» **Instructions for the task**:
The answer must consist of every line from the entries below that contains the word "εργασίας".

=== Section Start ===

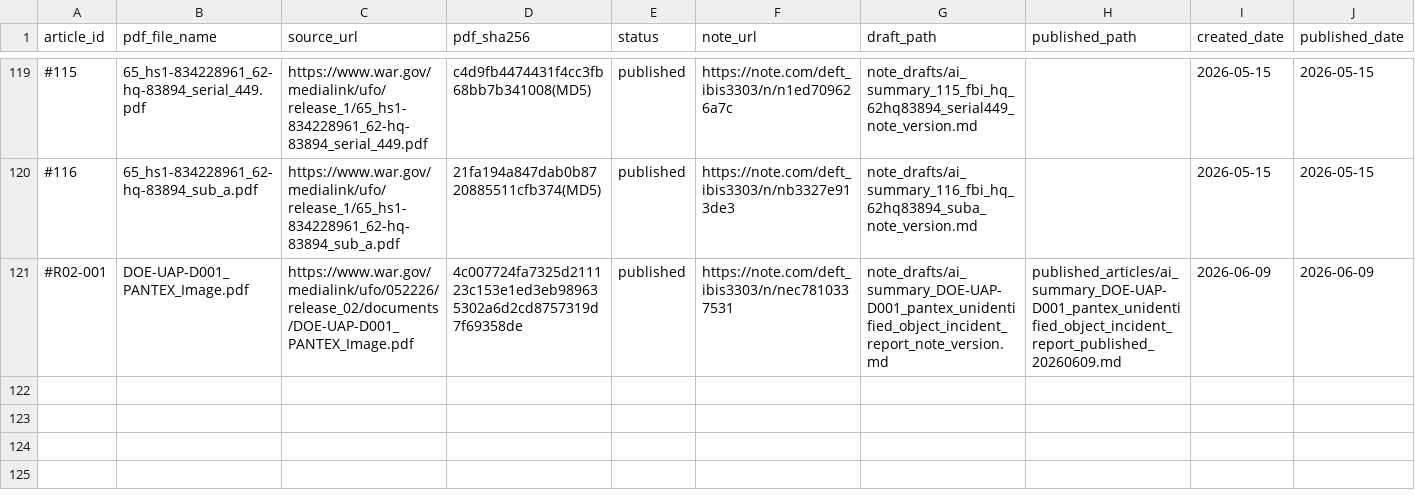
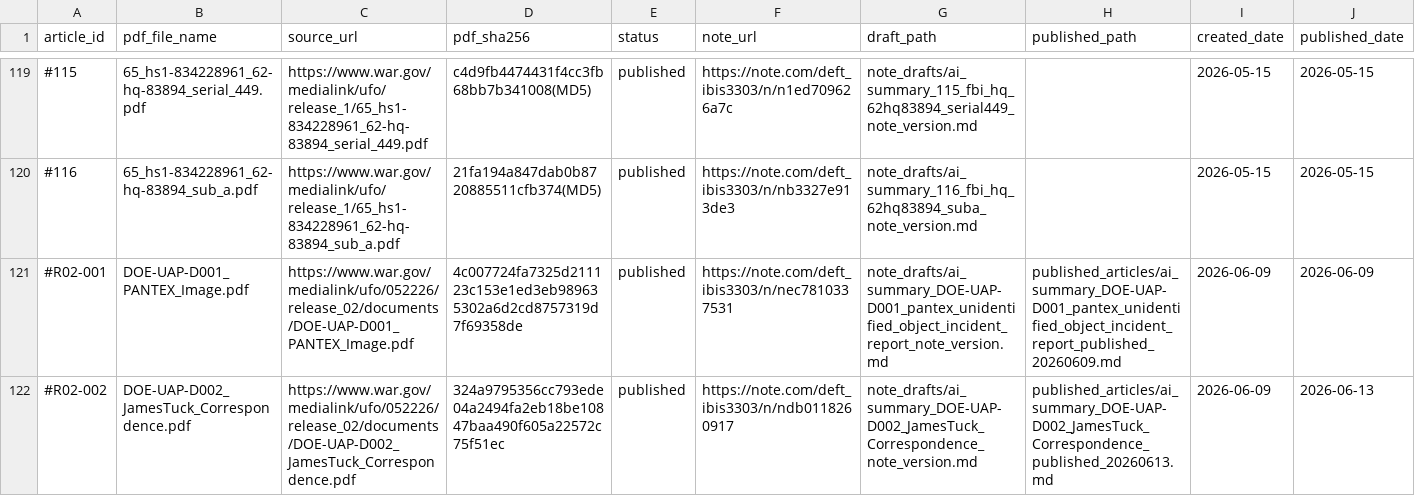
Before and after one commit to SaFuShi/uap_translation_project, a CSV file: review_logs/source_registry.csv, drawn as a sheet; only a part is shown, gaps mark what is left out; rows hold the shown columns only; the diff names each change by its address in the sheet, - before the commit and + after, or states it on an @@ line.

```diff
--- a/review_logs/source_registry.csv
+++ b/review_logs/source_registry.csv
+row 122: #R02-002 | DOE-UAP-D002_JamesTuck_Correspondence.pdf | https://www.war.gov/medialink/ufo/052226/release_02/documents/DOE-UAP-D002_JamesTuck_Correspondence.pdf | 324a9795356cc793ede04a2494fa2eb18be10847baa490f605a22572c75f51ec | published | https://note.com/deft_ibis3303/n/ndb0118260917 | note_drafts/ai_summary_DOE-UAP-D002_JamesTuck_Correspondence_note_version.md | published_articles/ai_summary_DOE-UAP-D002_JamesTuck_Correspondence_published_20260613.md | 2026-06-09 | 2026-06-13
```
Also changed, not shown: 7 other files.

=== Section End ===
=== Section Start ===

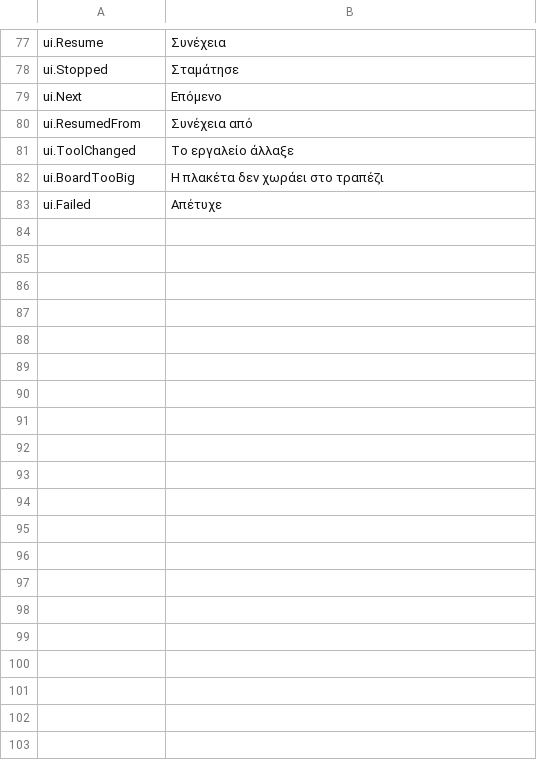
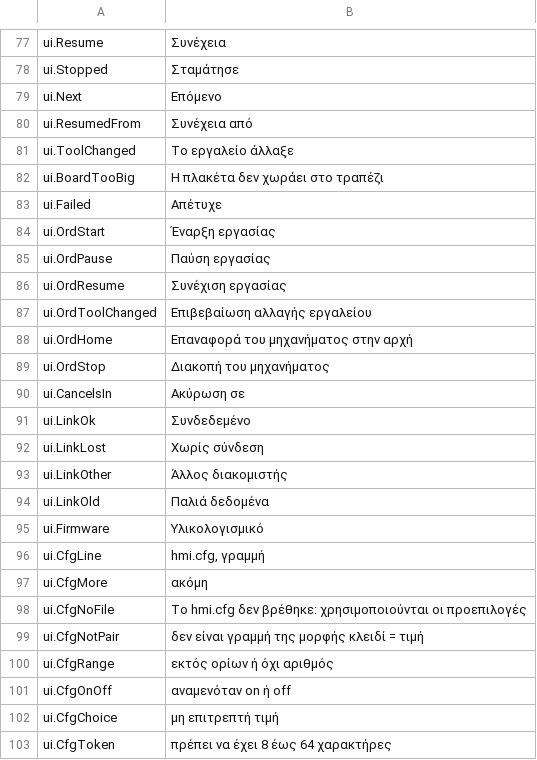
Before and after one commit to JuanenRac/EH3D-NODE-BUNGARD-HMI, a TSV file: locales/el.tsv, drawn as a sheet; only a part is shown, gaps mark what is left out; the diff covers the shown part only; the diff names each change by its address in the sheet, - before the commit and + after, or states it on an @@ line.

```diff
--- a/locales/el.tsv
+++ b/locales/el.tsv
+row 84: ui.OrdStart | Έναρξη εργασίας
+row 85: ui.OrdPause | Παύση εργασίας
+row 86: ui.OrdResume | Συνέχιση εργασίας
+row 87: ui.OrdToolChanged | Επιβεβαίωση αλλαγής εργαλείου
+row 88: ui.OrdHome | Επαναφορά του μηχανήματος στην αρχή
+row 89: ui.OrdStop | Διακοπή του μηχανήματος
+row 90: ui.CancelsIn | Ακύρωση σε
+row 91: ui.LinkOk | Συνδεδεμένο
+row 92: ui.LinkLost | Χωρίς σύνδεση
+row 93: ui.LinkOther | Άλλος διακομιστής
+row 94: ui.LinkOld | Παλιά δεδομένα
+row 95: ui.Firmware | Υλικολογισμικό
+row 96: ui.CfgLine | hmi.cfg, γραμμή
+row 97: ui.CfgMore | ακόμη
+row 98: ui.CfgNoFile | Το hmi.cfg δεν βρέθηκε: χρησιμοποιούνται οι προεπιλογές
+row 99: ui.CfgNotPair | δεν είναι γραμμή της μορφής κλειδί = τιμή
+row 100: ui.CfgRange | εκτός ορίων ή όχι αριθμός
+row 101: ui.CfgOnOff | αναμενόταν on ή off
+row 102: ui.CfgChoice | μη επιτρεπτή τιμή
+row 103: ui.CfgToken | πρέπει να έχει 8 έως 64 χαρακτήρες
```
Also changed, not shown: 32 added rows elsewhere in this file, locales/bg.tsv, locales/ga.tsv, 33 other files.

=== Section End ===

» **Output of the exercise**:
+row 84: ui.OrdStart | Έναρξη εργασίας
+row 85: ui.OrdPause | Παύση εργασίας
+row 86: ui.OrdResume | Συνέχιση εργασίας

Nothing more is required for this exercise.